Playing cards dominate how we spent our down times. We had two and a half whiteout days in the beginning, so that was how we got to know one another so well so fast. Everyone was happy to stay in and stay warm. When we arrived, we were told that spring has come to Greenland two months early (I was secretly disappointed). That very evening though, it started snowing for two and a half days. Our first day of sledding was done under the falling snow. On the second day, we took a short trip to Ukilverajik iceberg beach under an almost whiteout condition. I sat in the sled with Katrin, and Enok, our master musher. Nothing could describe the silence and peace when we sled under all this snow and most of the time, no one spoke. You could hear the snow falling, accompanied by the breathing of the dogs. It was romantic scene, that was broken the moment we did a snowball fight.

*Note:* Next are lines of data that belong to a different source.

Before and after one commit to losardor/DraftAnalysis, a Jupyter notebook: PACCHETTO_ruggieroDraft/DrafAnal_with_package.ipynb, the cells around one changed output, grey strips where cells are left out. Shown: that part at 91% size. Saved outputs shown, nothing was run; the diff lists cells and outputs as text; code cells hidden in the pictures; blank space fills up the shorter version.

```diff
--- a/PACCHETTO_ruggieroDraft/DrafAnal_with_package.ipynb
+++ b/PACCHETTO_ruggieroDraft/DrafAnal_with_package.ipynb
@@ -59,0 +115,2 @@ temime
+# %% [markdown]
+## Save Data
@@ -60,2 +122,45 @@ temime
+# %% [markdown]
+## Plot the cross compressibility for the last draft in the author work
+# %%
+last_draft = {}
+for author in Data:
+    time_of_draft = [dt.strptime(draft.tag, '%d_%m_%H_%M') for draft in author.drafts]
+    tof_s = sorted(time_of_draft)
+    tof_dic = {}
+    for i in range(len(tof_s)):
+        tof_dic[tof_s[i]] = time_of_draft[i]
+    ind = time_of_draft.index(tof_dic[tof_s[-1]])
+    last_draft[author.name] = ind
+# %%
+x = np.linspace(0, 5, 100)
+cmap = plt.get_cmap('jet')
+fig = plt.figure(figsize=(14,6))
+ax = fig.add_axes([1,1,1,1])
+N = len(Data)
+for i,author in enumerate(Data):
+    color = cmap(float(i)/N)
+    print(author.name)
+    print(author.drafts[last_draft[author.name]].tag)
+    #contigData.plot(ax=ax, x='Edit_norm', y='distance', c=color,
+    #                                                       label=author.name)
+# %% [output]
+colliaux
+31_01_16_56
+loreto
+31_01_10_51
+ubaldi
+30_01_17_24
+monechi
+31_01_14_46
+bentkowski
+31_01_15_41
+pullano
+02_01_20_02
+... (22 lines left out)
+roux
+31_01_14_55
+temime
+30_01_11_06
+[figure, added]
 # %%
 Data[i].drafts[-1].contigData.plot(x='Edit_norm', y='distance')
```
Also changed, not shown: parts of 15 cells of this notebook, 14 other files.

After we arrive at the destination hut, we would play with the dogs after they were fed and they settled down. On the second last day, I helped with removing the dogs from the sled ropes onto their chains where they would stay the night. After that Katrin and I fed the dogs. On expeditions, the dogs are fed dry food. However, they would also eat leftover food, seal meat, and other meat when they are home. The dogs love to run and they need the cold weather to be able to run well. I saw that sometimes, they grabbed snow with their snout while running or while resting. We are not supposed to cuddle them until we get to our destination. The dogs are the cutest when they were playing with one another or when they curled up under the snow.

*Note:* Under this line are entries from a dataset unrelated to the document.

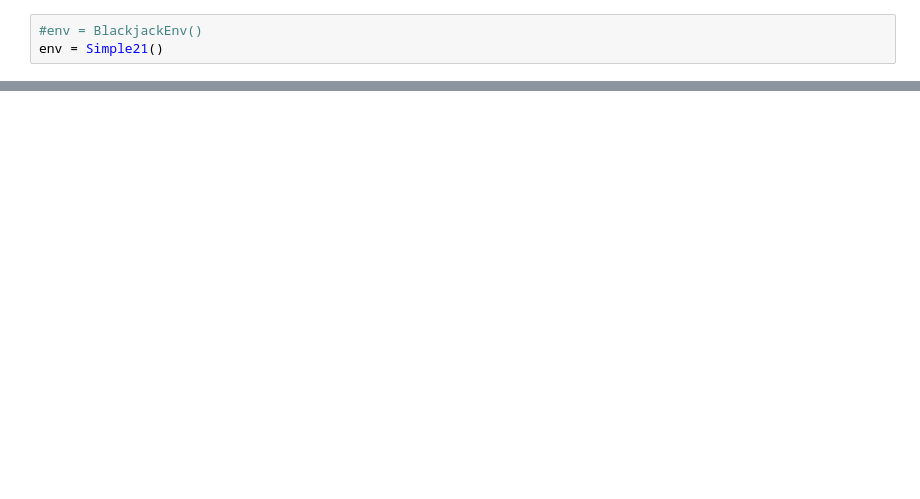
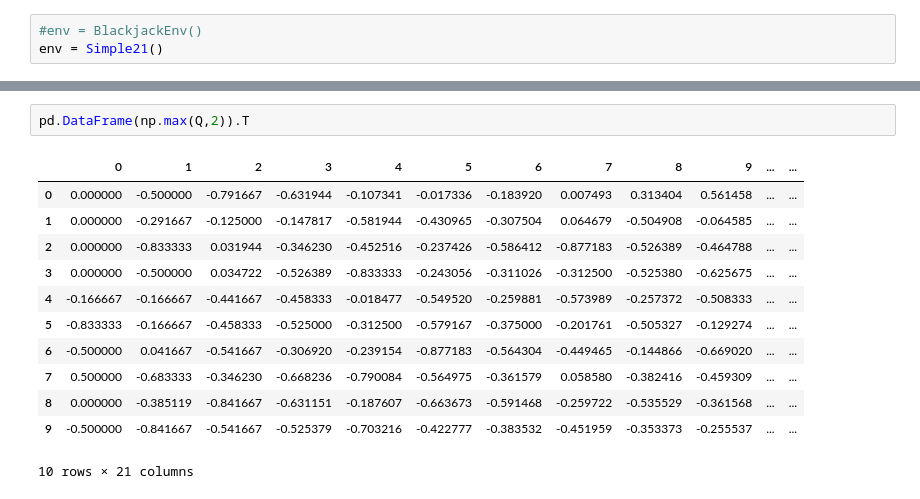
Before and after one commit to ScottWarnke27/RLcourse, a Jupyter notebook: HW3_blackjack/examplefromtheweb.ipynb, the cells around one changed output, grey strips where cells are left out. Saved outputs shown, nothing was run; the diff lists cells and outputs as text; blank space fills up the shorter version.

```diff
--- a/HW3_blackjack/examplefromtheweb.ipynb
+++ b/HW3_blackjack/examplefromtheweb.ipynb
@@ -126,0 +204,15 @@ KeyboardInterrupt:
+# %%
+pd.DataFrame(np.max(Q,2)).T
+# %% [output]
+|  | 0 | 1 | 2 | 3 | 4 | 5 | 6 | 7 | 8 | 9 | ... | ... |
+| 0 | 0.000000 | -0.500000 | -0.791667 | -0.631944 | -0.107341 | -0.017336 | -0.183920 | 0.007493 | 0.313404 | 0.561458 | ... | ... |
+| 1 | 0.000000 | -0.291667 | -0.125000 | -0.147817 | -0.581944 | -0.430965 | -0.307504 | 0.064679 | -0.504908 | -0.064585 | ... | ... |
+| 2 | 0.000000 | -0.833333 | 0.031944 | -0.346230 | -0.452516 | -0.237426 | -0.586412 | -0.877183 | -0.526389 | -0.464788 | ... | ... |
+| 3 | 0.000000 | -0.500000 | 0.034722 | -0.526389 | -0.833333 | -0.243056 | -0.311026 | -0.312500 | -0.525380 | -0.625675 | ... | ... |
+| 4 | -0.166667 | -0.166667 | -0.441667 | -0.458333 | -0.018477 | -0.549520 | -0.259881 | -0.573989 | -0.257372 | -0.508333 | ... | ... |
+| 5 | -0.833333 | -0.166667 | -0.458333 | -0.525000 | -0.312500 | -0.579167 | -0.375000 | -0.201761 | -0.505327 | -0.129274 | ... | ... |
+| 6 | -0.500000 | 0.041667 | -0.541667 | -0.306920 | -0.239154 | -0.877183 | -0.564304 | -0.449465 | -0.144866 | -0.669020 | ... | ... |
+| 7 | 0.500000 | -0.683333 | -0.346230 | -0.668236 | -0.790084 | -0.564975 | -0.361579 | 0.058580 | -0.382416 | -0.459309 | ... | ... |
+| 8 | 0.000000 | -0.385119 | -0.841667 | -0.631151 | -0.187607 | -0.663673 | -0.591468 | -0.259722 | -0.535529 | -0.361568 | ... | ... |
+| 9 | -0.500000 | -0.841667 | -0.541667 | -0.525379 | -0.703216 | -0.422777 | -0.383532 | -0.451959 | -0.353373 | -0.255537 | ... | ... |
+10 rows × 21 columns
```
Also changed, not shown: parts of 9 cells of this notebook, 2 other files.
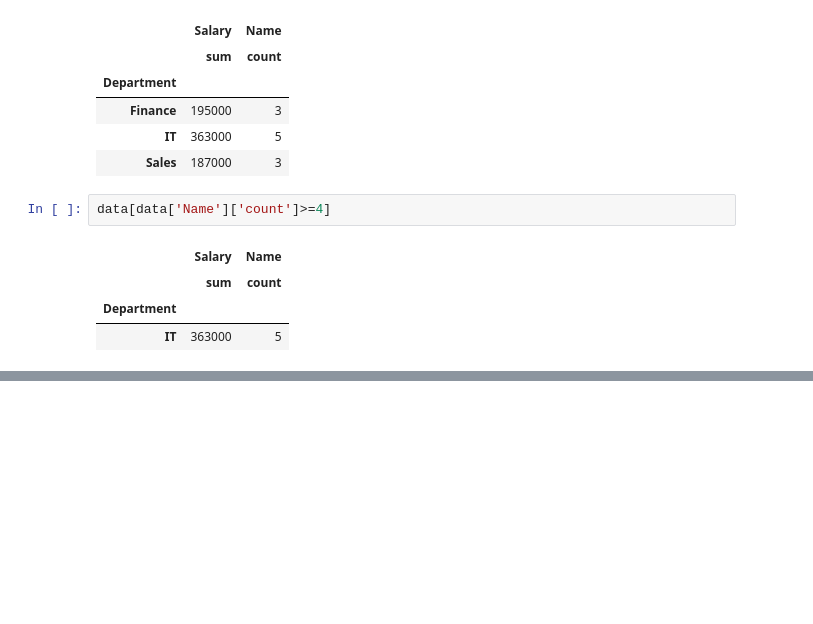
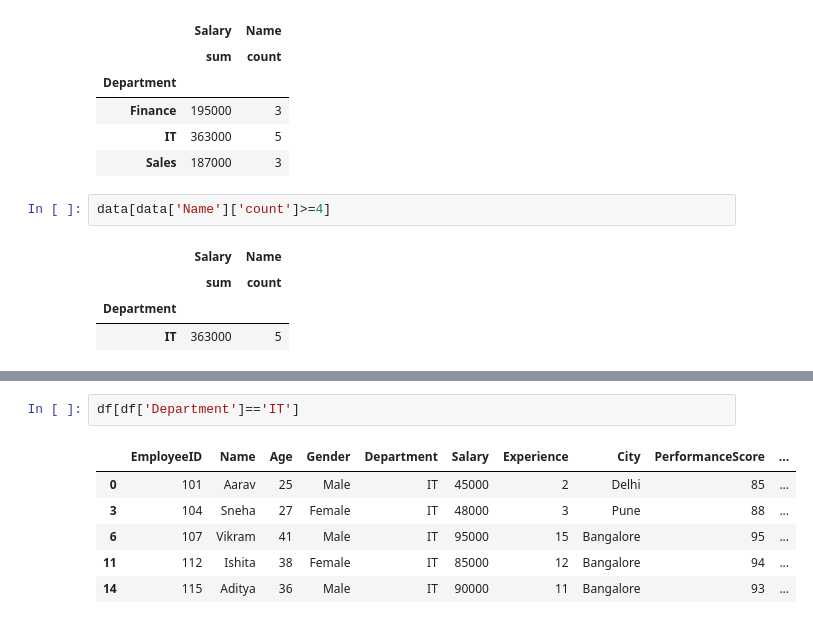
Before and after one commit to Mee-SUJAL/Employee-data-analysis, a Jupyter notebook: Employee_insights_citywise.ipynb, the cells around one changed output, grey strips where cells are left out. Drawn from its saved outputs; the diff is of its cells as text; blank space fills up the shorter version.

```diff
--- a/Employee_insights_citywise.ipynb
+++ b/Employee_insights_citywise.ipynb
@@ -360,0 +380,9 @@ data[data['Name']['count']>=4]
+# %%
+df[df['Department']=='IT']
+# %% [output]
+|  | EmployeeID | Name | Age | Gender | Department | Salary | Experience | City | PerformanceScore | ... |
+| 0 | 101 | Aarav | 25 | Male | IT | 45000 | 2 | Delhi | 85 | ... |
+| 3 | 104 | Sneha | 27 | Female | IT | 48000 | 3 | Pune | 88 | ... |
+| 6 | 107 | Vikram | 41 | Male | IT | 95000 | 15 | Bangalore | 95 | ... |
+| 11 | 112 | Ishita | 38 | Female | IT | 85000 | 12 | Bangalore | 94 | ... |
+| 14 | 115 | Aditya | 36 | Male | IT | 90000 | 11 | Bangalore | 93 | ... |
```
Also changed, not shown: parts of 18 cells of this notebook.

As a trip went, I would not say we really rough it. There were no tents involved. We stayed in three cozy huts in the five days. It was warm and intimate. There was not much privacy. After a while, I gave up and I would just change in front of everyone – as modest as possible of course. I also seemed to be the only one drinking enough and having to attend to call of nature no. 1 everywhere we went (behind a rock, behind the sled, in the freezing cold!). I wrote a sentence in my journal about this (something along the line “I peed on the snow and it wassss freezing!”), and the group laughed at me. It did sound stupid when taken out of context and I did leave my journal opened on the table. I could not help but laugh with them. So much of getting my degree with honors 🙂 My motto as a traveler has been “the world is my playground”, on this trip, it should have been “the world is my lavatory”.

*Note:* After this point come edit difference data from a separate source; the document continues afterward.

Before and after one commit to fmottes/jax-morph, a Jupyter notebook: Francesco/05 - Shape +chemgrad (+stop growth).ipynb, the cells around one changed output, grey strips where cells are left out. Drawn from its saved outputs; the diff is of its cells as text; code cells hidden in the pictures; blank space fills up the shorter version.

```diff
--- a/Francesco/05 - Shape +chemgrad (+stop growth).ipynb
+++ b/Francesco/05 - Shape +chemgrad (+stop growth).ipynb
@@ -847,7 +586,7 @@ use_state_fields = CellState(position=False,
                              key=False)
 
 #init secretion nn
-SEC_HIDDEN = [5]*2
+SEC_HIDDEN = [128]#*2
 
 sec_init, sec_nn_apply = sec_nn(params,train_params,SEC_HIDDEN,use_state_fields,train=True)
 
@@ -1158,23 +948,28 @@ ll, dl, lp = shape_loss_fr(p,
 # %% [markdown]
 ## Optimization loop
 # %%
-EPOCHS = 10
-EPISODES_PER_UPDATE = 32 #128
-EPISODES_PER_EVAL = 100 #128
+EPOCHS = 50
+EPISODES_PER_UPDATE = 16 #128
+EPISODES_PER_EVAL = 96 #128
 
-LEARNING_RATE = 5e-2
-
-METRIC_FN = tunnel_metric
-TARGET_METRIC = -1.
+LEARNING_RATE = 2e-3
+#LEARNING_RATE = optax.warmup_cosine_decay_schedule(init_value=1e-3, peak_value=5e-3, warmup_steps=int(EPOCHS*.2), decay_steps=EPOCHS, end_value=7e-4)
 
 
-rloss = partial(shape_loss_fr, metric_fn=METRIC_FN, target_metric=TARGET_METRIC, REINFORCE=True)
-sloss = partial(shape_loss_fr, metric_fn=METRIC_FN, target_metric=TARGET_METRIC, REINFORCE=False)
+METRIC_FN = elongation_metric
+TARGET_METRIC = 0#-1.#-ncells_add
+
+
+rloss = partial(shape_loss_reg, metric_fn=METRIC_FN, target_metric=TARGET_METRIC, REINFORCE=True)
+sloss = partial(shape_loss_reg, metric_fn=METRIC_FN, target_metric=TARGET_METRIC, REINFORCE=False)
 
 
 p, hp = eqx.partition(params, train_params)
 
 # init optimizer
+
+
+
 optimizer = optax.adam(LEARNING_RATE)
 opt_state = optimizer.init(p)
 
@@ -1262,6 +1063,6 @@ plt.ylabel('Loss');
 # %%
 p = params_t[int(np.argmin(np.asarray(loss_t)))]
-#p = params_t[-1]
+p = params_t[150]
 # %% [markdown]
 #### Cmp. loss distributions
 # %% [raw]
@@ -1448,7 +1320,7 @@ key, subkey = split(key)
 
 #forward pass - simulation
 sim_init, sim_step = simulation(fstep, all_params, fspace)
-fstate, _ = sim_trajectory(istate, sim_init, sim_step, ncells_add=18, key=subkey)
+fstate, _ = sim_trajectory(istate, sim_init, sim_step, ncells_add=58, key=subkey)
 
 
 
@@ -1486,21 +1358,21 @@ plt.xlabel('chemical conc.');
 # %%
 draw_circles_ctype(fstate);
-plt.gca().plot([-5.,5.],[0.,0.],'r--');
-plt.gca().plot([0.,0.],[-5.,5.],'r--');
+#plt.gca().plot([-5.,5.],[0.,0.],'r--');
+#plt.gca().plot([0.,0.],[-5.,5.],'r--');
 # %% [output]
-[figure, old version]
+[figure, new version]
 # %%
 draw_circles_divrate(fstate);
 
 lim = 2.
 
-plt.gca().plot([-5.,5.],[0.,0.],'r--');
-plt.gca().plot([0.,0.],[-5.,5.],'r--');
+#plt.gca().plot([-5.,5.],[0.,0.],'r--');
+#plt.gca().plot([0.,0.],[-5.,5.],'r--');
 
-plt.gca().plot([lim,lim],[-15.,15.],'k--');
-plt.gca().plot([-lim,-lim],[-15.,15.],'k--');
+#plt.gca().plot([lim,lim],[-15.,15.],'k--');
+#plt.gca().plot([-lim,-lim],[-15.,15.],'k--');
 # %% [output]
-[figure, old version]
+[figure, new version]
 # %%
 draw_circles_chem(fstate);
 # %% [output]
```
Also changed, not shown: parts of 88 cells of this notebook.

As a self-proclaimed OCD (obsessive compulsive disorder), I gracefully survived not showering for 4-days (even I shocked myself!), except for rolling around in the snow for a few seconds one morning for a quick snow bath (thank God for wet naps for the rest of the trip). Katrin is just an inspiration and she can really stand the cold! I joined her for a snow bath one morning (she did it four days in a row!). We walked out only in our towels. I walked out barefoot and walking on cold snow for about 5 minutes was painful. My feet were in pain for the next half hour after, while warming up. I cannot imagine how those amazing mountaineers survived frostbites. The pain they have gone through would be immense a thousand times over.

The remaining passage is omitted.